Tuesday, November 22, 2005
PRISTINA, Serbia and Montenegro -- Six years after the end of warfare here, fear and suspicion still enforce a strict separation of Serbs and Albanians in Kosovo, but for the first time both sides are beginning to picture a future in which they might -- just might -- live together.
Talks began Monday in Pristina on the future legal status of an area that has been under the administration of the United Nations since U.S.-led bombing forced out Serbian forces in 1999. Anti-Serb riots in March 2004 stoked fear here and in foreign capitals of new violence between the two populations, and possibly even between Serbia and Kosovo, prompting the U.S. and European governments to endorse the talks.
"This is about ending a dispute of more than a century," said Avni Arifi, an adviser to Kosovo Prime Minister Bajram Kosumi. "The only way to move forward is to talk. Otherwise anything can happen, mostly bad."
"It's time to show some political maturity and do something about this conflict," said Sanda Raskovic, an official in Belgrade who will be part of the Serbian negotiating team.
Martti Ahtisaari, a former Finnish president who was appointed by U.N. Secretary General Kofi Annan to mediate the talks, arrived by air Monday in Pristina, Kosovo's capital, to open a round of shuttle diplomacy aimed at finding common ground. Officials in Pristina and Belgrade, the Serbian capital, say they will eventually sit down and speak directly.
NATO began its bombing campaign in 1999 in response to the killing of Albanian civilians during a Serb crackdown on Albanian separatist guerrillas. Despite six years of U.N. administration, Kosovo remains officially a province of Serbia.

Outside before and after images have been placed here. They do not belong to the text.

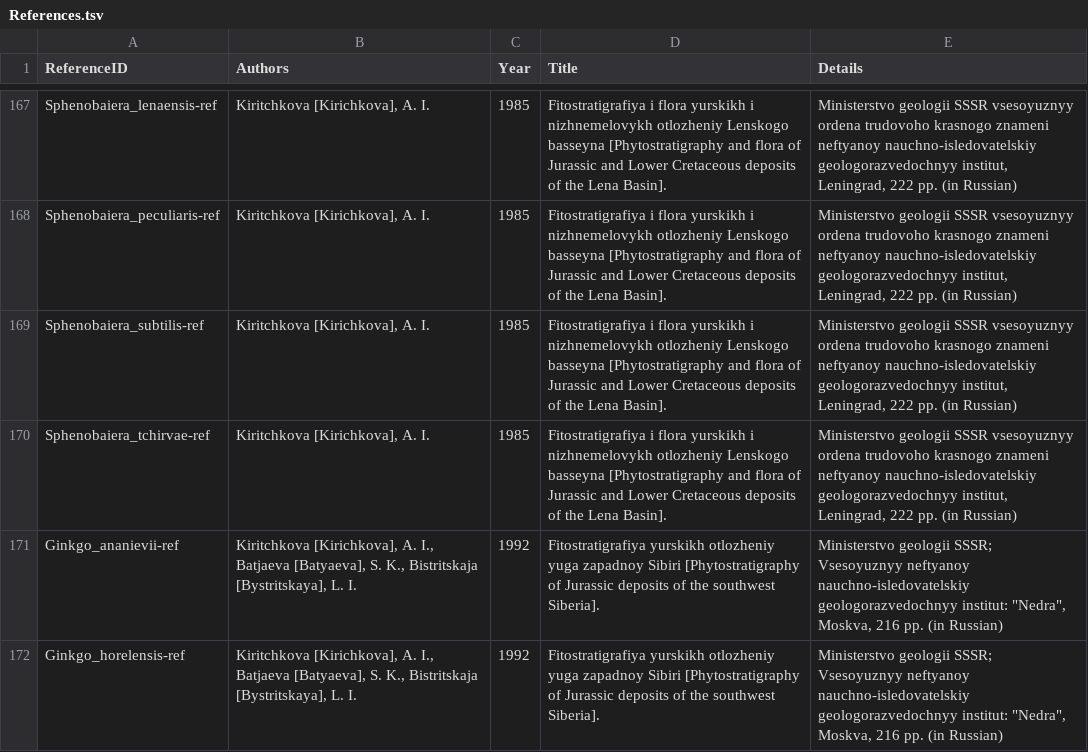
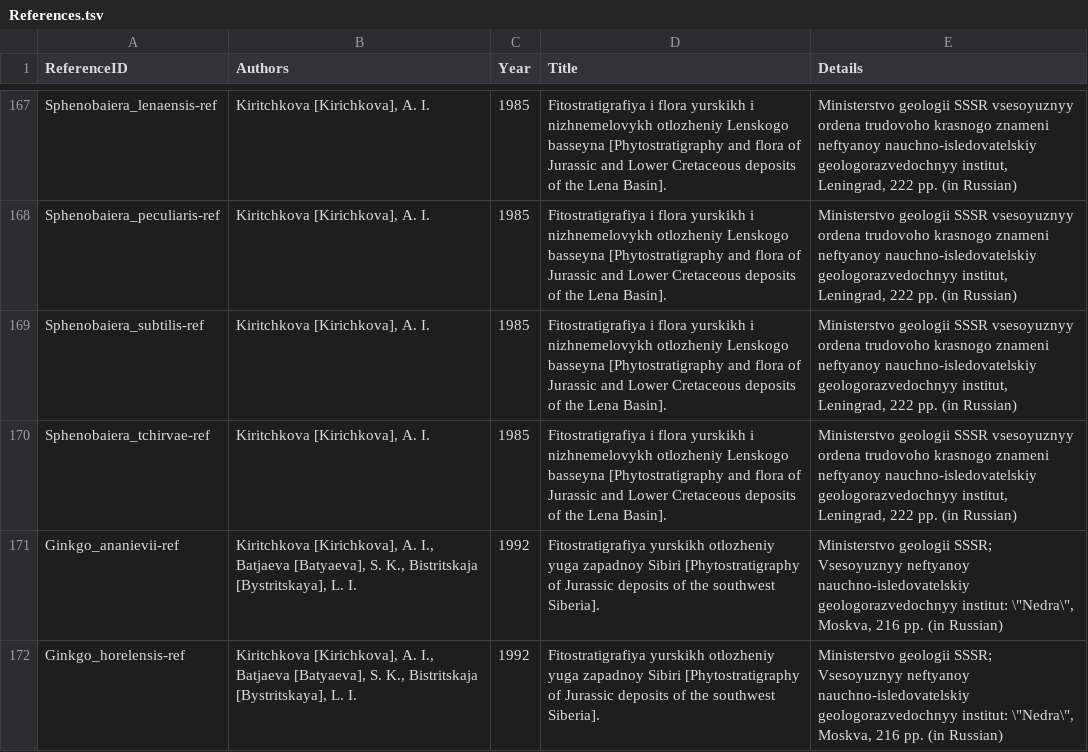
Before and after one commit to gdower/data-import-tester, a TSV file: acef/References.tsv, drawn as a sheet; only a part is shown, gaps mark what is left out; the diff covers the shown part only.

Commit message:
Update References.tsv

```diff
--- a/acef/References.tsv
+++ b/acef/References.tsv
@@ -170,3 +170,3 @@ Sphenobaiera_subtilis-ref	Kiritchkova [Kirichkova], A. I.	1985	Fitostratigrafiya
 Sphenobaiera_tchirvae-ref	Kiritchkova [Kirichkova], A. I.	1985	Fitostratigrafiya i flora yurskikh i nizhnemelovykh otlozheniy Lenskogo basseyna [Phytostratigraphy and flora of Jurassic and Lower Cretaceous deposits of the Lena Basin].	Ministerstvo geologii SSSR vsesoyuznyy ordena trudovoho krasnogo znameni neftyanoy nauchno-isledovatelskiy geologorazvedochnyy institut, Leningrad, 222 pp. (in Russian)
-Ginkgo_ananievii-ref	Kiritchkova [Kirichkova], A. I., Batjaeva [Batyaeva], S. K., Bistritskaja [Bystritskaya], L. I.	1992	Fitostratigrafiya yurskikh otlozheniy yuga zapadnoy Sibiri [Phytostratigraphy of Jurassic deposits of the southwest Siberia].	Ministerstvo geologii SSSR; Vsesoyuznyy neftyanoy nauchno-isledovatelskiy geologorazvedochnyy institut: "Nedra", Moskva, 216 pp. (in Russian)
-Ginkgo_horelensis-ref	Kiritchkova [Kirichkova], A. I., Batjaeva [Batyaeva], S. K., Bistritskaja [Bystritskaya], L. I.	1992	Fitostratigrafiya yurskikh otlozheniy yuga zapadnoy Sibiri [Phytostratigraphy of Jurassic deposits of the southwest Siberia].	Ministerstvo geologii SSSR; Vsesoyuznyy neftyanoy nauchno-isledovatelskiy geologorazvedochnyy institut: "Nedra", Moskva, 216 pp. (in Russian)
+Ginkgo_ananievii-ref	Kiritchkova [Kirichkova], A. I., Batjaeva [Batyaeva], S. K., Bistritskaja [Bystritskaya], L. I.	1992	Fitostratigrafiya yurskikh otlozheniy yuga zapadnoy Sibiri [Phytostratigraphy of Jurassic deposits of the southwest Siberia].	Ministerstvo geologii SSSR; Vsesoyuznyy neftyanoy nauchno-isledovatelskiy geologorazvedochnyy institut: \"Nedra\", Moskva, 216 pp. (in Russian)
+Ginkgo_horelensis-ref	Kiritchkova [Kirichkova], A. I., Batjaeva [Batyaeva], S. K., Bistritskaja [Bystritskaya], L. I.	1992	Fitostratigrafiya yurskikh otlozheniy yuga zapadnoy Sibiri [Phytostratigraphy of Jurassic deposits of the southwest Siberia].	Ministerstvo geologii SSSR; Vsesoyuznyy neftyanoy nauchno-isledovatelskiy geologorazvedochnyy institut: \"Nedra\", Moskva, 216 pp. (in Russian)
```
Also changed, not shown: 8 edited cells elsewhere in this file.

The Albanian majority demands full independence. Serbia wants to keep Kosovo within its territorial bounds, albeit with substantial autonomy. "Kosovo is part of Serbia, and not only part of its history but also part of its present and future," Serbian Prime Minister Vojislav Kostunica told parliament in Belgrade on Monday.
The United States and European governments will wield strong influence in the negotiations. Many analysts predict they will eventually pressure and cajole the two sides into accepting a status being called "conditional independence."
Under such a framework, Kosovo would formally separate from Serbia, but would remain for an extended period under some type of international supervision, with foreign peacekeeping troops continuing their patrols, as in nearby Bosnia, where a U.S.-brokered peace deal initialed 10 years ago ended another of the Balkans' ethnic wars.
The talks represent a dramatic shift in course for the outside powers. After 1999, they told the Albanians that talks on final status would begin only if they improved the rule of law and the protection of Serbs in Kosovo. But after the riots of 2004, in which Albanian mobs torched close to a thousand Serb houses, foreign officials concluded that the current framework was untenable. They authorized talks while continuing to pressure the Albanians to rein in lawlessness.
A visit to Kosovo shows how stagnant and yet volatile the situation is. The majority population of 2 million Albanians and the minority Serbs, now numbering about 100,000, live in separate, mutually hostile worlds. A bridge over a river that separates Serb and Albanian parts of the northern city of Kosovska Mitrovica carries little traffic. Sharp-eyed men on both sides warily look over anyone who crosses.
The Serb population of Pristina is down to 120 from about 40,000 in 1999. Serbs' homes have been occupied by Albanians. The few Serbs who dare come into town complain of harassment.